## Given records
◆ ◆ ◆

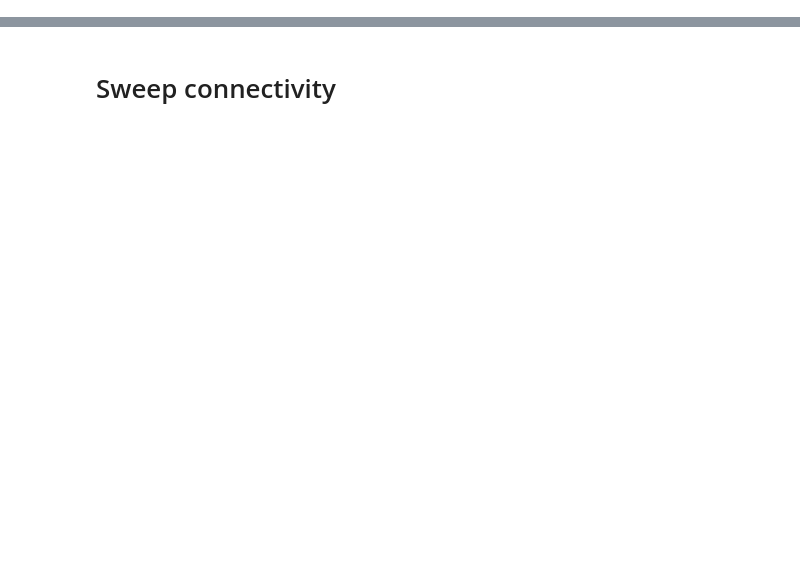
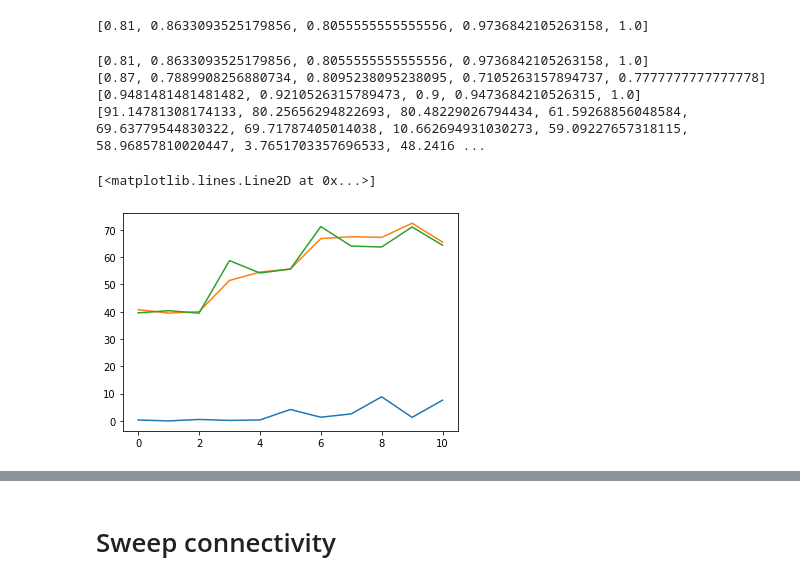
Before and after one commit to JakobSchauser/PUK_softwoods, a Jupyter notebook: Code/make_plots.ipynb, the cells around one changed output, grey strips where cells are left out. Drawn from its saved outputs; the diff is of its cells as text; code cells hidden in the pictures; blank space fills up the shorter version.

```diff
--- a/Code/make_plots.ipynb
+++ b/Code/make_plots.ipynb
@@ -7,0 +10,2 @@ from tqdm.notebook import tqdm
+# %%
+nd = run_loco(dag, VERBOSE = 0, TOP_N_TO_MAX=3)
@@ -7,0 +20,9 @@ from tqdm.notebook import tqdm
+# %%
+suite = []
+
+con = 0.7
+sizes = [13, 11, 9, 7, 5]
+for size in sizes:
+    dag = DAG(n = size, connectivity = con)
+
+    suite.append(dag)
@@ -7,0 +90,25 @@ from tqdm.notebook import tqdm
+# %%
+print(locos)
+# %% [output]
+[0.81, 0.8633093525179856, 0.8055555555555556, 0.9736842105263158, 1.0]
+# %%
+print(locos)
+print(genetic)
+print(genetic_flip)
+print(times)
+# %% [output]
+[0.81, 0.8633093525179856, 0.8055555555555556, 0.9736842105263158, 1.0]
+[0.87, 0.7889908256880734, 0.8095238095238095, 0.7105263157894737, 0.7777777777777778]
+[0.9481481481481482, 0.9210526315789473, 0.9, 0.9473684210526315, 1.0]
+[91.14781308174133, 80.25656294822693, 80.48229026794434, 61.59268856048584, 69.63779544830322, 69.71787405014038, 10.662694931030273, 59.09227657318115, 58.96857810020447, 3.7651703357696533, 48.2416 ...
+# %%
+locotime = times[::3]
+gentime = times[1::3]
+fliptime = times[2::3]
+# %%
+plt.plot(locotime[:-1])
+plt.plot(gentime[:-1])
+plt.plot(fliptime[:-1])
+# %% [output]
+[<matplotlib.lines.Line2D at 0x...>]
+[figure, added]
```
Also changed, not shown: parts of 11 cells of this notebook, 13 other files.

◆ ◆ ◆

Scan the entries above and show each line that contains the word "from".

Before and after one commit to JakobSchauser/PUK_softwoods, a Jupyter notebook: Code/make_plots.ipynb, the cells around one changed output, grey strips where cells are left out. Drawn from its saved outputs; the diff is of its cells as text; code cells hidden in the pictures; blank space fills up the shorter version.
@@ -7,0 +10,2 @@ from tqdm.notebook import tqdm
@@ -7,0 +20,9 @@ from tqdm.notebook import tqdm
@@ -7,0 +90,25 @@ from tqdm.notebook import tqdm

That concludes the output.